She wrote countless news stories, columns, obituaries, wedding announcements, birth announcements, police, fire and ambulance logs.
She interviewed political candidates and wrote about community issues for 30 general elections, doling out assignments and checking progress of news stories via thousands of staff meetings.
She answered the Ranger telephone, greeted office visitors, and made news decisions. She manned the office on election night, logging vote totals and transcribing them on huge tote boards as excited visitors waited for the results.
She built an enormous institutional memory of Riverton and Fremont County, cultivating and maintaining confidential, secure relationships with sensitive news sources who learned they could trust her to be fair and discreet.
When it came time to break the difficult story, she didn't shrink from the duty. As a newswoman, she was tough as nails when she needed to be, and many news subjects who doubted it learned the truth the hard way. She fielded uncountable complaints, heard untold disagreements and mediated myriad disputes.
As a columnist, she made Ranger readers familiar with her Nebraska roots, her husband, her parents, her nieces and nephews, her friends and, memorably, her dogs.
She typed up tens of thousands of letters to Santa Claus, compiled detailed indices for the annual Ranger Mining Edition, and proofread tens of thousands of letters, press releases and pieces of mail.
She shot innumerable photographs and processed roll after roll of film in the dark and smell of the chemical darkroom. She combed the Associated Press wire day after day, year after year, working in close proximity to the huge, clattering teletype machines.
She embraced technology to help her do her work better, beginning with early telephone headsets, rudimentary computers and portable cameras.
She used faxes, remote computer bulletin boards and e-mail before most people had even heard of them. She adopted a laptop computer, a wireless keyboard, a wireless computer mouse, a large-screen computer monitor, a smartphone and tablet computer far ahead of widespread consumer demand for them.
And she did it all while doing daily battle with debilitating physical challenges, beginning with polio at age 20, then the lifetime of post-polio ailments that limited her mobility, her strength, the normal functioning of her body, and her energy.

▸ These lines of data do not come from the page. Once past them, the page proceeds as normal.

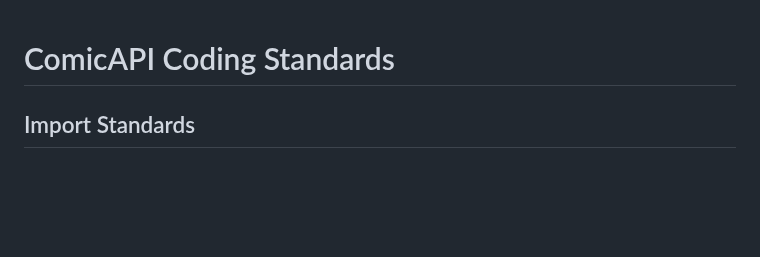
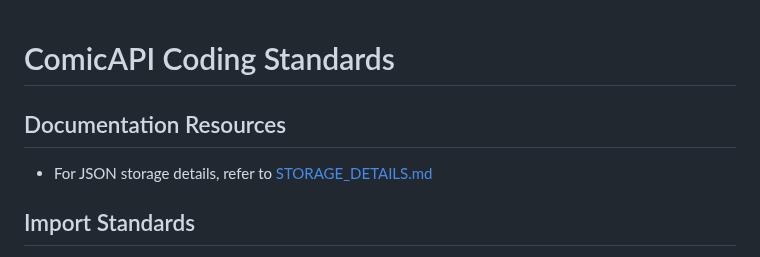
Before and after one commit to KKDad/ComicCacher, a Markdown page: ComicAPI/CLAUDE_MEMORY.md, the part around the change. Rendered like a GitHub page; blank space fills up the shorter version.

Commit message:
Add documentation for JSON storage details in ComicCacher

```diff
--- a/ComicAPI/CLAUDE_MEMORY.md
+++ b/ComicAPI/CLAUDE_MEMORY.md
@@ -1,4 +1,7 @@
 # ComicAPI Coding Standards
+
+## Documentation Resources
+- For JSON storage details, refer to [STORAGE_DETAILS.md](/STORAGE_DETAILS.md)
 
 ## Import Standards
 - **NEVER use star/wildcard imports** (e.g., `import com.package.*`)
```
Also changed, not shown: STORAGE_DETAILS.md (added, +210 -0 lines).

These obstacles led to innovations in personal transportation for Carolyn, who had automobiles with hand-only controls, custom-made vans to accommodate her immobility, a striking electric "tricycle" that she drove to and from work for years, and finally her distinctive power chair in which she traveled the streets of Riverton.
Superseding it all were a fierce loyalty, iron-clad determination and unflagging courage that few human beings could comprehend, much less match. Many readers were unaware of Carolyn's physical trials. Those who were familiar with them marveled -- absolutely marveled -- at her willingness to keep moving forward in the face of a mountain of potential discouragement.

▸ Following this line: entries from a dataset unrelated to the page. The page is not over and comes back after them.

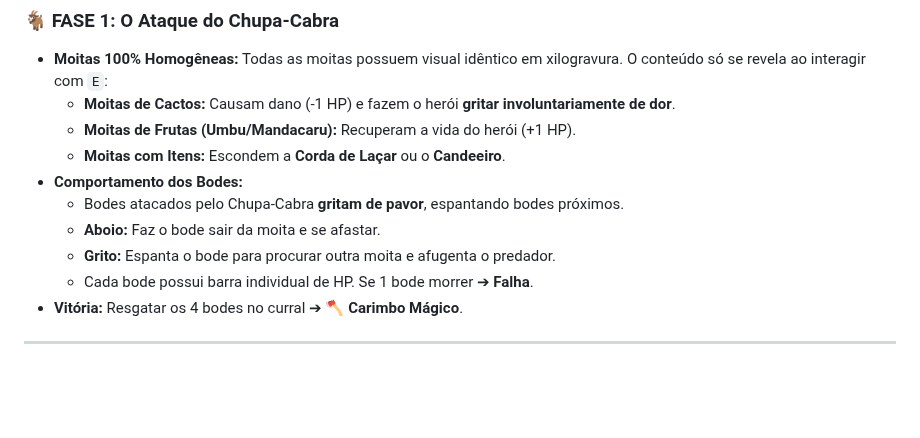
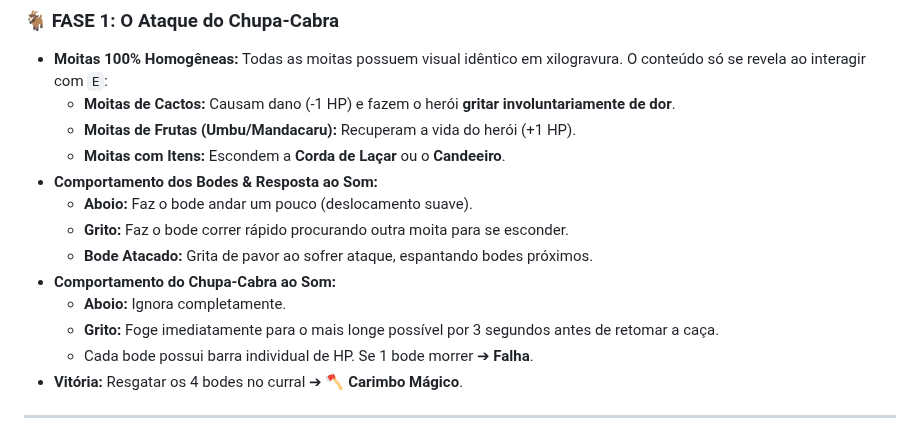
Before and after one commit to Gabriel-Aragao/o-cordel-de-coisinha, a Markdown page: GDD.md, the part around the change. GitHub-like rendering; blank space fills up the shorter version.

Commit message:
[gunpei] - docs: atualizar GDD.md com comportamento de 3s de fuga do Chupa-Cabra

```diff
--- a/GDD.md
+++ b/GDD.md
@@ -44,10 +44,13 @@ Para escapar e voltar à realidade, Coisinha precisa mergulhar nas 4 histórias
   - **Moitas de Cactos:** Causam dano (-1 HP) e fazem o herói **gritar involuntariamente de dor**.
   - **Moitas de Frutas (Umbu/Mandacaru):** Recuperam a vida do herói (+1 HP).
   - **Moitas com Itens:** Escondem a **Corda de Laçar** ou o **Candeeiro**.
-* **Comportamento dos Bodes:**
-  - Bodes atacados pelo Chupa-Cabra **gritam de pavor**, espantando bodes próximos.
-  - **Aboio:** Faz o bode sair da moita e se afastar.
-  - **Grito:** Espanta o bode para procurar outra moita e afugenta o predador.
+* **Comportamento dos Bodes & Resposta ao Som:**
+  - **Aboio:** Faz o bode andar um pouco (deslocamento suave).
+  - **Grito:** Faz o bode correr rápido procurando outra moita para se esconder.
+  - **Bode Atacado:** Grita de pavor ao sofrer ataque, espantando bodes próximos.
+* **Comportamento do Chupa-Cabra ao Som:**
+  - **Aboio:** Ignora completamente.
+  - **Grito:** Foge imediatamente para o mais longe possível por 3 segundos antes de retomar a caça.
   - Cada bode possui barra individual de HP. Se 1 bode morrer ➔ **Falha**.
 * **Vitória:** Resgatar os 4 bodes no curral ➔ **🪓 Carimbo Mágico**.
 
```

Even after her physical limitations required her departure as editor in 1986, she found vital ways to contribute to the daily newspaper product as a staff writer from home. She never missed a beat -- or a deadline.
Only Ranger co-founder and longtime publisher Robert A. Peck ever worked longer on the Ranger payroll than Carolyn.
No one will ever again occupy a place of such combined significance, influence and longevity on our staff.
A feature of our newspaper for many years was an opinion-page feature called "Riding With the Rangers," assembled from tidbits of commentary, humor and observations from various staff members and assembled into a single column. Carolyn, of course, pieced together that column more than anyone else.
We lost her on Tuesday afternoon. Today is the first day since early 1961 that she hasn't been a member of The Ranger news staff. But we like to think that she still is, and always will be, Riding With the Rangers.